• **Exercise objective**
Reprint every entry, character for character.

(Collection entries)
'''

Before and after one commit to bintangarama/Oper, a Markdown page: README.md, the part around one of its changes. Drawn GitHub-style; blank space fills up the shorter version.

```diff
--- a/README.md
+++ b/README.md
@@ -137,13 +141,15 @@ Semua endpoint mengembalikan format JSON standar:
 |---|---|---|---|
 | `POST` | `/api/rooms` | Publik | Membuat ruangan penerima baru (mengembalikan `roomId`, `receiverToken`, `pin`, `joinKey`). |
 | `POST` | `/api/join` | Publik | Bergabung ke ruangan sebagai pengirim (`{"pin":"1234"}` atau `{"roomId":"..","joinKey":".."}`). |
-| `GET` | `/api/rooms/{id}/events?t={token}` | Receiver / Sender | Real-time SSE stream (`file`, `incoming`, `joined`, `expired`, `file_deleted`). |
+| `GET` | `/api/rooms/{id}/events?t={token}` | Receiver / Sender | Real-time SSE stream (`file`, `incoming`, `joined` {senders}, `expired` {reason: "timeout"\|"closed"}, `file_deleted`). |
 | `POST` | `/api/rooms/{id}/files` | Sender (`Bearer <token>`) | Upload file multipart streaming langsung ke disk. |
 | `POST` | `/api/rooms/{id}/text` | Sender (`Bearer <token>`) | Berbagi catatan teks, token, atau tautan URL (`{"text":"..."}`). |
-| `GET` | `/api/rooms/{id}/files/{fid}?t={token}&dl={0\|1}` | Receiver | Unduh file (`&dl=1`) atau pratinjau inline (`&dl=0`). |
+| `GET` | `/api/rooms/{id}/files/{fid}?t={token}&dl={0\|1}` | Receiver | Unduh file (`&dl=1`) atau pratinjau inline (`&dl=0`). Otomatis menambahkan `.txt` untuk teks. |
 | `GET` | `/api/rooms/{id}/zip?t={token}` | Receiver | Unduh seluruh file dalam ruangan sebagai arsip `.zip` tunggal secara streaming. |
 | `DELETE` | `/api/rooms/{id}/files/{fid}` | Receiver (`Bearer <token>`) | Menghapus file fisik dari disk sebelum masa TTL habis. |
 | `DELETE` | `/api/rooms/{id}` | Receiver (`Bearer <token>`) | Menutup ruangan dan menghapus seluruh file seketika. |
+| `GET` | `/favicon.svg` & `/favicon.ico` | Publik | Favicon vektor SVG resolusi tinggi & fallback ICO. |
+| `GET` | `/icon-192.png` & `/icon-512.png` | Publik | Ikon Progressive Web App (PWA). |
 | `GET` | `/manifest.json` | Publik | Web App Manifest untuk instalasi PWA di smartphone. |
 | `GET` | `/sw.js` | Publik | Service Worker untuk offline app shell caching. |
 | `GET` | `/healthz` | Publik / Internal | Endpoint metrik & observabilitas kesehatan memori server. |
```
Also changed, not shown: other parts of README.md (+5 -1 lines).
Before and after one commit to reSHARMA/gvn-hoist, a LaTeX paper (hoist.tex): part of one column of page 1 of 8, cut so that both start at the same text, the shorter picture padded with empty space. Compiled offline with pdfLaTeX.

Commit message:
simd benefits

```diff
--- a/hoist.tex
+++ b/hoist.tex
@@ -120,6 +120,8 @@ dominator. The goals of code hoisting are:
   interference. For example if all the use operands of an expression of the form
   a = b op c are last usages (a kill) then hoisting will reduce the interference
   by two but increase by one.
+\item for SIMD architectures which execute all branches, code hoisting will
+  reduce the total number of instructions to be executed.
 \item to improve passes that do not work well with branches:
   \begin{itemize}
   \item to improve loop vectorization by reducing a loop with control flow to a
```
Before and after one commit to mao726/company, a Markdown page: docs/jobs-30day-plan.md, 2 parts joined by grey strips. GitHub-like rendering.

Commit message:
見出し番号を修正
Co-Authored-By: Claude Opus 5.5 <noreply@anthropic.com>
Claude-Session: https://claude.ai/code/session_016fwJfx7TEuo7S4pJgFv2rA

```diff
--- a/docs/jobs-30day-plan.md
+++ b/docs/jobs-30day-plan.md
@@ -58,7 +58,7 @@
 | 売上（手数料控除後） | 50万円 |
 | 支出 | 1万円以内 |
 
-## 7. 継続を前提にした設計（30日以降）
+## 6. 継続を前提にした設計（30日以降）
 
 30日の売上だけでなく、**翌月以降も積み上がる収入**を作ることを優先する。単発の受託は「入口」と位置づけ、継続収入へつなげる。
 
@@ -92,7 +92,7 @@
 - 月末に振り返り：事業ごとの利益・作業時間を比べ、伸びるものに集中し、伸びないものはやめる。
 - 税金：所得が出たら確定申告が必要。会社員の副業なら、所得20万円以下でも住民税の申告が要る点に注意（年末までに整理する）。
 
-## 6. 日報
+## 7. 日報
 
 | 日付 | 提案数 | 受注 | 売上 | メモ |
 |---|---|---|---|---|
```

'''

• **Answer for the task**
Before and after one commit to bintangarama/Oper, a Markdown page: README.md, the part around one of its changes. Drawn GitHub-style; blank space fills up the shorter version.

```diff
--- a/README.md
+++ b/README.md
@@ -137,13 +141,15 @@ Semua endpoint mengembalikan format JSON standar:
 |---|---|---|---|
 | `POST` | `/api/rooms` | Publik | Membuat ruangan penerima baru (mengembalikan `roomId`, `receiverToken`, `pin`, `joinKey`). |
 | `POST` | `/api/join` | Publik | Bergabung ke ruangan sebagai pengirim (`{"pin":"1234"}` atau `{"roomId":"..","joinKey":".."}`). |
-| `GET` | `/api/rooms/{id}/events?t={token}` | Receiver / Sender | Real-time SSE stream (`file`, `incoming`, `joined`, `expired`, `file_deleted`). |
+| `GET` | `/api/rooms/{id}/events?t={token}` | Receiver / Sender | Real-time SSE stream (`file`, `incoming`, `joined` {senders}, `expired` {reason: "timeout"\|"closed"}, `file_deleted`). |
 | `POST` | `/api/rooms/{id}/files` | Sender (`Bearer <token>`) | Upload file multipart streaming langsung ke disk. |
 | `POST` | `/api/rooms/{id}/text` | Sender (`Bearer <token>`) | Berbagi catatan teks, token, atau tautan URL (`{"text":"..."}`). |
-| `GET` | `/api/rooms/{id}/files/{fid}?t={token}&dl={0\|1}` | Receiver | Unduh file (`&dl=1`) atau pratinjau inline (`&dl=0`). |
+| `GET` | `/api/rooms/{id}/files/{fid}?t={token}&dl={0\|1}` | Receiver | Unduh file (`&dl=1`) atau pratinjau inline (`&dl=0`). Otomatis menambahkan `.txt` untuk teks. |
 | `GET` | `/api/rooms/{id}/zip?t={token}` | Receiver | Unduh seluruh file dalam ruangan sebagai arsip `.zip` tunggal secara streaming. |
 | `DELETE` | `/api/rooms/{id}/files/{fid}` | Receiver (`Bearer <token>`) | Menghapus file fisik dari disk sebelum masa TTL habis. |
 | `DELETE` | `/api/rooms/{id}` | Receiver (`Bearer <token>`) | Menutup ruangan dan menghapus seluruh file seketika. |
+| `GET` | `/favicon.svg` & `/favicon.ico` | Publik | Favicon vektor SVG resolusi tinggi & fallback ICO. |
+| `GET` | `/icon-192.png` & `/icon-512.png` | Publik | Ikon Progressive Web App (PWA). |
 | `GET` | `/manifest.json` | Publik | Web App Manifest untuk instalasi PWA di smartphone. |
 | `GET` | `/sw.js` | Publik | Service Worker untuk offline app shell caching. |
 | `GET` | `/healthz` | Publik / Internal | Endpoint metrik & observabilitas kesehatan memori server. |
```
Also changed, not shown: other parts of README.md (+5 -1 lines).
Before and after one commit to reSHARMA/gvn-hoist, a LaTeX paper (hoist.tex): part of one column of page 1 of 8, cut so that both start at the same text, the shorter picture padded with empty space. Compiled offline with pdfLaTeX.

Commit message:
simd benefits

```diff
--- a/hoist.tex
+++ b/hoist.tex
@@ -120,6 +120,8 @@ dominator. The goals of code hoisting are:
   interference. For example if all the use operands of an expression of the form
   a = b op c are last usages (a kill) then hoisting will reduce the interference
   by two but increase by one.
+\item for SIMD architectures which execute all branches, code hoisting will
+  reduce the total number of instructions to be executed.
 \item to improve passes that do not work well with branches:
   \begin{itemize}
   \item to improve loop vectorization by reducing a loop with control flow to a
```
Before and after one commit to mao726/company, a Markdown page: docs/jobs-30day-plan.md, 2 parts joined by grey strips. GitHub-like rendering.

Commit message:
見出し番号を修正
Co-Authored-By: Claude Opus 5.5 <noreply@anthropic.com>
Claude-Session: https://claude.ai/code/session_016fwJfx7TEuo7S4pJgFv2rA

```diff
--- a/docs/jobs-30day-plan.md
+++ b/docs/jobs-30day-plan.md
@@ -58,7 +58,7 @@
 | 売上（手数料控除後） | 50万円 |
 | 支出 | 1万円以内 |
 
-## 7. 継続を前提にした設計（30日以降）
+## 6. 継続を前提にした設計（30日以降）
 
 30日の売上だけでなく、**翌月以降も積み上がる収入**を作ることを優先する。単発の受託は「入口」と位置づけ、継続収入へつなげる。
 
@@ -92,7 +92,7 @@
 - 月末に振り返り：事業ごとの利益・作業時間を比べ、伸びるものに集中し、伸びないものはやめる。
 - 税金：所得が出たら確定申告が必要。会社員の副業なら、所得20万円以下でも住民税の申告が要る点に注意（年末までに整理する）。
 
-## 6. 日報
+## 7. 日報
 
 | 日付 | 提案数 | 受注 | 売上 | メモ |
 |---|---|---|---|---|
```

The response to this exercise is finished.